    Kudos to the Fourth Ward Redevelopment Authority! (And kudos to the City official who made it happen).

  • What tax money are you talking about, exactly or is this just another general anti-taxation rant not grounded in any sort of reality?

  • When they say “rehab them into low income housing” it usually means that they are using federal low-income housing tax credits to do it.

  • I would like a few of these historic houses to be moved to Sam Houston Park.

  • Doofus: The Redevelopment Authority administers one of the many TIRZ’s, which means they are funded in part by tax money allocated for “development” of neighborhoods.

    htownproud: I’d estimate about 75% of the housing bounded by Dallas, Gennesse, Gray, and Wilson are owned by one public agency or another. A bunch more of the run down shacks in the area, as well as the vacant lots, are owned by the old churches around there.

    I have to wonder how much of these old houses still really exist by the time they have to replace the bad bits. These things weren’t built to last. They were poor people house 100 years ago, too.

  • doofus — redevelopment agencies are funded through “tax increments” — i.e., the increase in property taxes fund the agency. according to the website, that is how the 4th Ward RDA is funded as well. In other words, the neighborhood folks that are trying to make the area nicer fund the agency (and their apparent desire to rehab shacks to give to low income housing) through their taxes. yeah, those taxes.

  • If htownproud is truly proud of Houston, they should be proud of her history as well not just her propensity to tear Dow for new development! Many of us prefer older housing for its charm and quality of construction….new is not always better!

  • I live in this area and I am glad that they have choosen to restore these houses. We can’t just demo the past to make way for the future. Freedman’s Town has lost alot of its history in the past few years and I’m glad they will be able to hang onto these type of structures. Don’t be ignorant about history and what it means to some people.

  • I have to wonder how much of these old houses still really exist by the time they have to replace the bad bits. These things weren’t built to last.

    And just like that, Theseus’ paradox makes it appearance on Swamplot in the context of historic Houston homes!
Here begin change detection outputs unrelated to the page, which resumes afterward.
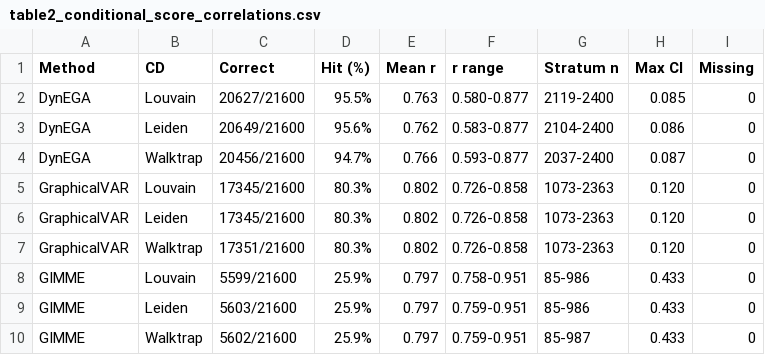
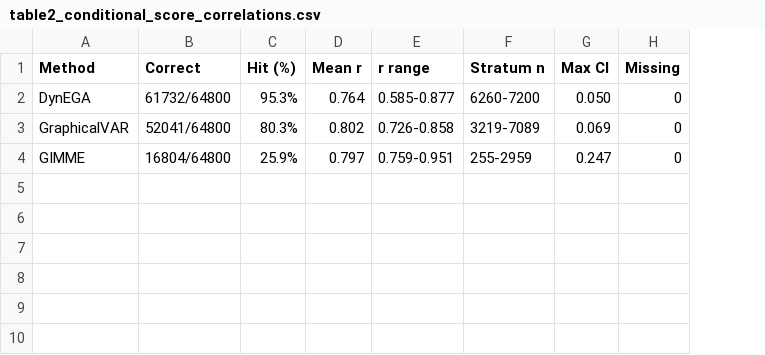
Before and after one commit to atomashevic/LOMM, a CSV file: paper/tables/table2_conditional_score_correlations.csv, drawn as a sheet; removed rows and columns are numbered as before the commit, all else as after; the diff names each change by its address in the sheet, - before the commit and + after, or states it on an @@ line.

```diff
--- a/paper/tables/table2_conditional_score_correlations.csv
+++ b/paper/tables/table2_conditional_score_correlations.csv
-column B (CD), rows 4-5: Walktrap | Louvain; row 9: Leiden
-row 2: DynEGA | Louvain | 20627/21600 | 95.5% | 0.763 | 0.580-0.877 | 2119-2400 | 0.085 | 0
-row 3: DynEGA | Leiden | 20649/21600 | 95.6% | 0.762 | 0.583-0.877 | 2104-2400 | 0.086 | 0
-B2 (Correct): 20456/21600
+B2 (Correct): 61732/64800
-C2 (Hit (%)): 94.7%
+C2 (Hit (%)): 95.3%
-D2 (Mean r): 0.766
+D2 (Mean r): 0.764
-E2 (r range): 0.593-0.877
+E2 (r range): 0.585-0.877
-F2 (Stratum n): 2037-2400
+F2 (Stratum n): 6260-7200
-G2 (Max CI): 0.087
+G2 (Max CI): 0.050
-B3 (Correct): 17345/21600
+B3 (Correct): 52041/64800
-F3 (Stratum n): 1073-2363
+F3 (Stratum n): 3219-7089
-G3 (Max CI): 0.120
+G3 (Max CI): 0.069
-row 6: GraphicalVAR | Leiden | 17345/21600 | 80.3% | 0.802 | 0.726-0.858 | 1073-2363 | 0.120 | 0
-row 7: GraphicalVAR | Walktrap | 17351/21600 | 80.3% | 0.802 | 0.726-0.858 | 1073-2363 | 0.120 | 0
-row 8: GIMME | Louvain | 5599/21600 | 25.9% | 0.797 | 0.758-0.951 | 85-986 | 0.433 | 0
-B4 (Correct): 5603/21600
+B4 (Correct): 16804/64800
-F4 (Stratum n): 85-986
+F4 (Stratum n): 255-2959
-G4 (Max CI): 0.433
+G4 (Max CI): 0.247
-row 10: GIMME | Walktrap | 5602/21600 | 25.9% | 0.797 | 0.759-0.951 | 85-987 | 0.433 | 0
```
Also changed, not shown: paper/tables/figure6_factor_effects_eta_screen.csv, paper/tables/figure6_factor_effects_table.csv, 16 other files.
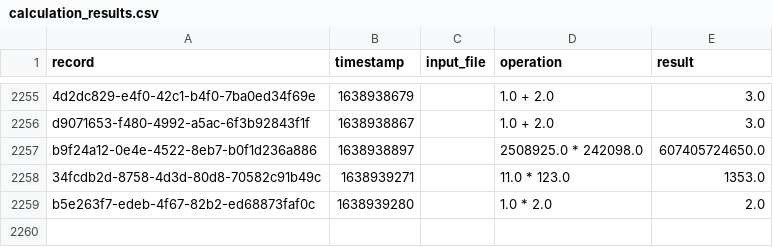
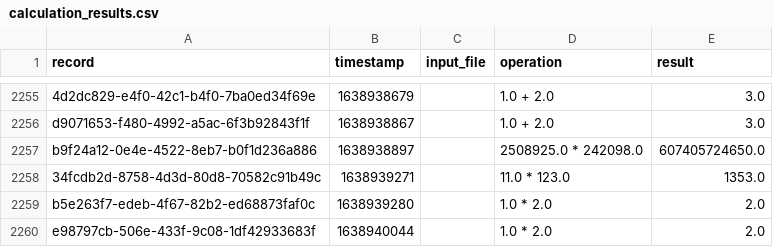
Before and after one commit to jameson-m/njit-is601-calc1, a CSV file: results/calculation_results.csv, drawn as a sheet; only a part is shown, gaps mark what is left out; the diff names each change by its address in the sheet, - before the commit and + after, or states it on an @@ line.

```diff
--- a/results/calculation_results.csv
+++ b/results/calculation_results.csv
+row 2260: e98797cb-506e-433f-9c08-1df42933683f | 1638940044 |  | 1.0 * 2.0 | 2.0
```
Also changed, not shown: 4 other files.
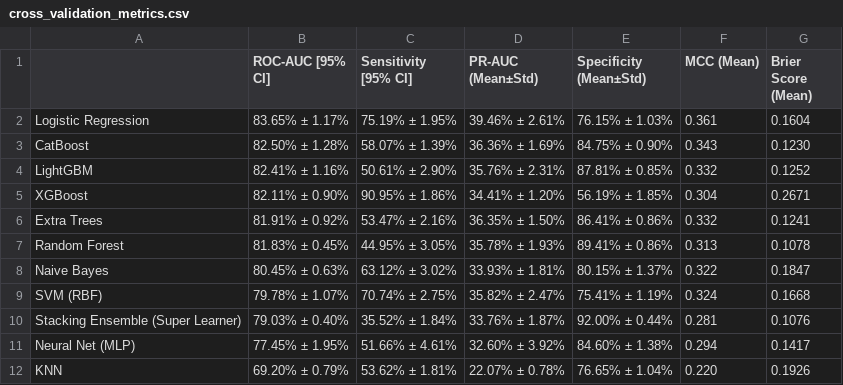
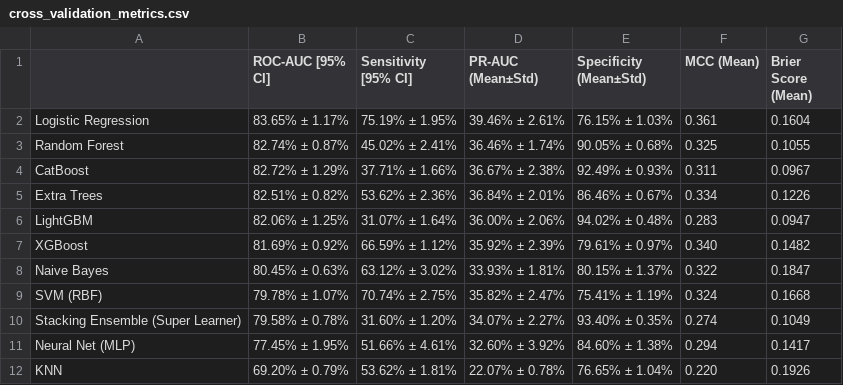
Before and after one commit to Yasir-Alazmi/Comparative-Analysis-of-Machine-Learning-Models-for-Healthcare-Diagnostics, a CSV file: results/nhanes_cardiovascular/cross_validation_metrics.csv, drawn as a sheet.

```diff
--- a/results/nhanes_cardiovascular/cross_validation_metrics.csv
+++ b/results/nhanes_cardiovascular/cross_validation_metrics.csv
@@ -2,10 +2,10 @@
 Logistic Regression,83.65% ± 1.17%,75.19% ± 1.95%,39.46% ± 2.61%,76.15% ± 1.03%,0.361,0.1604
-CatBoost,82.50% ± 1.28%,58.07% ± 1.39%,36.36% ± 1.69%,84.75% ± 0.90%,0.343,0.1230
-LightGBM,82.41% ± 1.16%,50.61% ± 2.90%,35.76% ± 2.31%,87.81% ± 0.85%,0.332,0.1252
-XGBoost,82.11% ± 0.90%,90.95% ± 1.86%,34.41% ± 1.20%,56.19% ± 1.85%,0.304,0.2671
-Extra Trees,81.91% ± 0.92%,53.47% ± 2.16%,36.35% ± 1.50%,86.41% ± 0.86%,0.332,0.1241
-Random Forest,81.83% ± 0.45%,44.95% ± 3.05%,35.78% ± 1.93%,89.41% ± 0.86%,0.313,0.1078
+Random Forest,82.74% ± 0.87%,45.02% ± 2.41%,36.46% ± 1.74%,90.05% ± 0.68%,0.325,0.1055
+CatBoost,82.72% ± 1.29%,37.71% ± 1.66%,36.67% ± 2.38%,92.49% ± 0.93%,0.311,0.0967
+Extra Trees,82.51% ± 0.82%,53.62% ± 2.36%,36.84% ± 2.01%,86.46% ± 0.67%,0.334,0.1226
+LightGBM,82.06% ± 1.25%,31.07% ± 1.64%,36.00% ± 2.06%,94.02% ± 0.48%,0.283,0.0947
+XGBoost,81.69% ± 0.92%,66.59% ± 1.12%,35.92% ± 2.39%,79.61% ± 0.97%,0.340,0.1482
 Naive Bayes,80.45% ± 0.63%,63.12% ± 3.02%,33.93% ± 1.81%,80.15% ± 1.37%,0.322,0.1847
 SVM (RBF),79.78% ± 1.07%,70.74% ± 2.75%,35.82% ± 2.47%,75.41% ± 1.19%,0.324,0.1668
-Stacking Ensemble (Super Learner),79.03% ± 0.40%,35.52% ± 1.84%,33.76% ± 1.87%,92.00% ± 0.44%,0.281,0.1076
+Stacking Ensemble (Super Learner),79.58% ± 0.78%,31.60% ± 1.20%,34.07% ± 2.27%,93.40% ± 0.35%,0.274,0.1049
 Neural Net (MLP),77.45% ± 1.95%,51.66% ± 4.61%,32.60% ± 3.92%,84.60% ± 1.38%,0.294,0.1417
```
Also changed, not shown: results/nhanes_cardiovascular/benchmark_metrics.csv, results/nhanes_cardiovascular/shap_feature_importance.csv, 5 other files.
I love it!

  • I like how the owners “agreed” to donate the three houses to the Fourth Ward Redevelopment Authority. The developers will save a few thousand not having to demolish a few dilapidated homes. And most likely, they’ll get a tax deducation.
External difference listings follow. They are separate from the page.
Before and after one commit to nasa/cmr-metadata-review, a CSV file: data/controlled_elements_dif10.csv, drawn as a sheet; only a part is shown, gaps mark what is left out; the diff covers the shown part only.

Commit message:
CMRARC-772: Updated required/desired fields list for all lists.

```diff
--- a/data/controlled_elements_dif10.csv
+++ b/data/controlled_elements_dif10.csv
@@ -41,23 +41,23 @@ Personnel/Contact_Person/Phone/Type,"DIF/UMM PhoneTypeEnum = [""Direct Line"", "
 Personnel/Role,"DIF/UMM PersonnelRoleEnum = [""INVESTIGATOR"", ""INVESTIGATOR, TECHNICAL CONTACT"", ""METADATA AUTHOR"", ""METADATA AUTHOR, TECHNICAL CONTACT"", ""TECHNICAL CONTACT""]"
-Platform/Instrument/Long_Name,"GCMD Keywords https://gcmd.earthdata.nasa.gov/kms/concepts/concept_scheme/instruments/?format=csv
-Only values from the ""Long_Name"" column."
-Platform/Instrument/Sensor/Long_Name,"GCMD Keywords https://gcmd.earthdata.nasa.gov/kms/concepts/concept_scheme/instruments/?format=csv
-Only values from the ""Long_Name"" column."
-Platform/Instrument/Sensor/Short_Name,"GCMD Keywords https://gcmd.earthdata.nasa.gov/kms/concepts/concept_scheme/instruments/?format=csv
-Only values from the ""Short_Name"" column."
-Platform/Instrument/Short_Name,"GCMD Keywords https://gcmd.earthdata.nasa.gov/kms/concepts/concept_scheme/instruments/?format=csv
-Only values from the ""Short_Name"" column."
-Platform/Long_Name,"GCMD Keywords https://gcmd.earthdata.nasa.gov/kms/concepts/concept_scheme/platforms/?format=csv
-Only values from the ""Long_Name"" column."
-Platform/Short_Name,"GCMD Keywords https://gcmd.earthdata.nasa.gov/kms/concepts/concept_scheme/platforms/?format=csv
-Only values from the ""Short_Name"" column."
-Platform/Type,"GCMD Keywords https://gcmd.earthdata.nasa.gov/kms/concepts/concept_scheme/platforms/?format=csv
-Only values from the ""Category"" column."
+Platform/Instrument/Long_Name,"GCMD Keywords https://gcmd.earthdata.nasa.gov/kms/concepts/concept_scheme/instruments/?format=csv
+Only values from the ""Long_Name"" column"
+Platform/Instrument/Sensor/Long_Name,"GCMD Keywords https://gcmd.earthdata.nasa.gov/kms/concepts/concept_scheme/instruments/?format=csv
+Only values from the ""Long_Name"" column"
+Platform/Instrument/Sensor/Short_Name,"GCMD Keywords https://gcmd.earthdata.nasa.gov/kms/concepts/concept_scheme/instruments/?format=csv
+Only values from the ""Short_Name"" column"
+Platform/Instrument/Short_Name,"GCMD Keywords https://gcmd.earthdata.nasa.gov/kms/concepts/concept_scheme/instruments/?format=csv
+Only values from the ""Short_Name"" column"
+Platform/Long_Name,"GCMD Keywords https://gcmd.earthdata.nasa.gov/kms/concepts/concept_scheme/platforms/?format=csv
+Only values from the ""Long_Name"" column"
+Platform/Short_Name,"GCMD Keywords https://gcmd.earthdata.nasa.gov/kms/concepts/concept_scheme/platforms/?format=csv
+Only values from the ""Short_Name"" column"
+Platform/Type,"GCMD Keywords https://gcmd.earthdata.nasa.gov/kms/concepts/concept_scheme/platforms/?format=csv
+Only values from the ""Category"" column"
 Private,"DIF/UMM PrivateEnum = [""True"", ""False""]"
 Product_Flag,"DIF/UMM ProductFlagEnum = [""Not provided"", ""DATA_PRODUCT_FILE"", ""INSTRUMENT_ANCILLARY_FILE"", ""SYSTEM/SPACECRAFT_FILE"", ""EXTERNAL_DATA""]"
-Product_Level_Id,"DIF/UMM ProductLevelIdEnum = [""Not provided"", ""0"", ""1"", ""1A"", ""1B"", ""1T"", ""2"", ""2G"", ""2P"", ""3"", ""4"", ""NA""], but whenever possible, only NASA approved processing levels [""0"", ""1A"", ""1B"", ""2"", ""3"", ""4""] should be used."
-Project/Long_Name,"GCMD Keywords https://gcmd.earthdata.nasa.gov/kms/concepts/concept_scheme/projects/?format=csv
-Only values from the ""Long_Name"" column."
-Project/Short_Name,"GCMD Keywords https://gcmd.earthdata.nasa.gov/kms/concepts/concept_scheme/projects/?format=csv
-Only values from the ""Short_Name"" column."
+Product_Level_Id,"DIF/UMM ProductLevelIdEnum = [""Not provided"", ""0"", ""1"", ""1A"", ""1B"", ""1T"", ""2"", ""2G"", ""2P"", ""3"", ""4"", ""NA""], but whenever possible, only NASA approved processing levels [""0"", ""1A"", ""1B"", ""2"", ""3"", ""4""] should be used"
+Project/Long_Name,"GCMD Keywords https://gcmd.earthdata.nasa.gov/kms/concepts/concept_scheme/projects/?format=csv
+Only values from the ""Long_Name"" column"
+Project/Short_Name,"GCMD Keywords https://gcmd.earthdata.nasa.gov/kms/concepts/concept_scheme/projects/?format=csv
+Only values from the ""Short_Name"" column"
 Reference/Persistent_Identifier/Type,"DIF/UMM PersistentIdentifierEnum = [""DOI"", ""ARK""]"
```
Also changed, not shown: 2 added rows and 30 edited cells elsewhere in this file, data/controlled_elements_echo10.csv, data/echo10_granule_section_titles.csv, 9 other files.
    It’s nice to see a little history saved. But, how historical are these three shotgun houses from Freedman’s Town? Three more houses for public housing is insignificant. Open up as a museum or place in a park. Save history and display it.